CENTRAL TENDENCY 

(1) The tendency of most kinds of data to cluster around some typical or central value, such as the mean, median, or mode.
(2) By extension, any or all such statistics.

CHARACTERISTICSBASED MARKET ADJUSTMENT 
 A market adjustment model which uses
previous assessed value along with property characteristics. The basic model form
is Sale Price = Prior Year Assessed Value * (1 / factor 0 + (factor1 * Char 1) + (factor2 * Char2)…+(factorN*CharN) ),
where Char1 and so on are items such as building grade, lot size and so forth. The influence
of these characteristics must be statistically significant over and above any statistical
relationship the prior year assessed value bears on sales prices.

COEFFICIENT OF DISPERSION (COD) 

The average deviation of a group of numbers from the median expressed as a
percentage of the median. In ratio studies, the average percentage deviation from
the median ratio. It is a measure of uniformity.

COEFFICIENT OF VARIATION (COV) 
 A standard statistical
measure of the relative dispersion of the sample data about the mean of the data;
the standard deviation expressed as a percentage of the mean.
It is a measure of uniformity.

COEFFICIENT 

(1) In a mathematical expression, a number or letter preceding and multiplying another
quantity. For example, in the expression, 5X, 5 is the coefficient of X, and in the
expression aY, a is the coefficient of Y. (2) A dimensionless statistic, useful as
a measure of change or relationship; for example, correlation coefficient.

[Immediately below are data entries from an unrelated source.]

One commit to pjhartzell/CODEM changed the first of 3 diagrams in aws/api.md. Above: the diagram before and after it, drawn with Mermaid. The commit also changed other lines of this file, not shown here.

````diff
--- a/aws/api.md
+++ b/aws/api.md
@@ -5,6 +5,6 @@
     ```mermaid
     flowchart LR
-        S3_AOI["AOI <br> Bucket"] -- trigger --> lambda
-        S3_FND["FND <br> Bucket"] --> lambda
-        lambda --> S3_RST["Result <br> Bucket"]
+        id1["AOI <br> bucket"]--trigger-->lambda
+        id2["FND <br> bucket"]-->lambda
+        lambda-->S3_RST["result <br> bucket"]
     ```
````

COMPARABLES SALES; COMPARABLES 

(1) Recently sold properties that are similar in important respects to a property
being appraised. The sale price and the physical, functional, and locational
characteristics of each of the properties are compared to those of the property
being appraised in order to arrive at an estimate of value.
(2) By extension, the term "comparables" is sometimes used to refer to properties
with rent or income patterns comparable to those of a property being appraised.

CONFIDENCE INTERVAL 

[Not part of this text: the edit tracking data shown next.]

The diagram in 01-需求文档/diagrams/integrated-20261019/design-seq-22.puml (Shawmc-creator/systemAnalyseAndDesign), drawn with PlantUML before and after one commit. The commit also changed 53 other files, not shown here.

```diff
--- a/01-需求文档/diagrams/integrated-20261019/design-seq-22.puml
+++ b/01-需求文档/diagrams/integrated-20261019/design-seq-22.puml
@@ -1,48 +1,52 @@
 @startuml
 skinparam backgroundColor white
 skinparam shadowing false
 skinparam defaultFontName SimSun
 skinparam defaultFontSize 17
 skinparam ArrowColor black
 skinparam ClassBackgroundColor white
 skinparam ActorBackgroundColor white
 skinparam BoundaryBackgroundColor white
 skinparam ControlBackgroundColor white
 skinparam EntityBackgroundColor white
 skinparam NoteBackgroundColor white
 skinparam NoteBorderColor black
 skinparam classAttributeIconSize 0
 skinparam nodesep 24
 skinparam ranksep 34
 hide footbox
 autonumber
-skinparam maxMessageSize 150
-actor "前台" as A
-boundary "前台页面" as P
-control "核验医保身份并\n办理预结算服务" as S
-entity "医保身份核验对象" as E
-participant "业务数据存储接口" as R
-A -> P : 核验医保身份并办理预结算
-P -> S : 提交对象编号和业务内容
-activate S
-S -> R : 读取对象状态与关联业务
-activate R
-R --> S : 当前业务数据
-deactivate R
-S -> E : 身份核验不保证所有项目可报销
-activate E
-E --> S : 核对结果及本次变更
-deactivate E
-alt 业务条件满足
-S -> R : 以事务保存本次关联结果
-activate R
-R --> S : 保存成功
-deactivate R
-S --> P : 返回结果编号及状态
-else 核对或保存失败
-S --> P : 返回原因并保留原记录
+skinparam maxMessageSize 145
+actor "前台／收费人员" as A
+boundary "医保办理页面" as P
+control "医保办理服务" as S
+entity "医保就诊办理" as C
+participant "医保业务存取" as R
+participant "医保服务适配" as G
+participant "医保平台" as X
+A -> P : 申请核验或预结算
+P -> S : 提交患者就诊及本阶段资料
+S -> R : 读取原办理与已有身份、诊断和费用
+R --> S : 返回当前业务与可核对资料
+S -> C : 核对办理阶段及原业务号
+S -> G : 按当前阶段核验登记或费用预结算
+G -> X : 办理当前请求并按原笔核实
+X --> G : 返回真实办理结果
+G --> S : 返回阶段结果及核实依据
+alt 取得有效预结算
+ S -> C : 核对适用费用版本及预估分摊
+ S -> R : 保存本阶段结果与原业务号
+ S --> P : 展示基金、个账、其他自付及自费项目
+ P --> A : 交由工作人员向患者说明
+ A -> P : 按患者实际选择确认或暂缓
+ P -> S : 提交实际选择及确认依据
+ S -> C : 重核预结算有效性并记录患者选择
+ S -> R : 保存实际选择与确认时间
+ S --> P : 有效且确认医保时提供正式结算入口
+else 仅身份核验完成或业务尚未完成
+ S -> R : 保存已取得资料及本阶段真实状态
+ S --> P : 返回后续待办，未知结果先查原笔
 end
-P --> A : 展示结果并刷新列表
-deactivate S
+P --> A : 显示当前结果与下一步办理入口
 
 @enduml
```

For a given confidence level, the range within which one can conclude that a
measure of the population (such as the median or mean appraisal ratio) lies.

CONFIDENCE LEVEL 

The required degree of confidence in a statistical test or confidence interval;
commonly 90, 95, or 99 percent. A 95 percent confidence interval would mean, for
example, that one can be 95 percent confident that the population measure (such as
the median or mean appraisal ratio) falls in the indicated range. It is a measure
of assessment reliability.

CORRELATION 

A statistical phenomenon (and a technique for estimating its strength) whereby
knowledge of one fact about a thing implies some knowledge of a second fact about
that thing. For example, because the volume and weight of water are correlated,
knowing that a quantity of water is one gallon also means knowing that its weight
is eight and onethird pounds. Linear correlation, the kind most often encountered,
means that an increase in one factor
in some proportion (say, a doubling) changes the other in the same proportion.
With curvilinear correlation, as between the radius and the area of a circle,
this is not true, despite the fact that the correlation may be very strong in
the sense that knowledge of one fact tells you precisely the other fact. These are
examples of variables perfectly correlated or nearly so; more often, correlation is
only partial – for example, the correlation between the age and height of a child.
The correlation coefficient gives the strength of the linear relationship between the
two variables.

COST APPROACH 

One of the three approaches to value, the cost approach is based
on the principle of substitution – that a rational, informed purchaser would pay no more
for a property than the cost of building an acceptable substitute with utility. The cost
approach seeks to determine the replacement cost new of an improvement less depreciation
plus land value.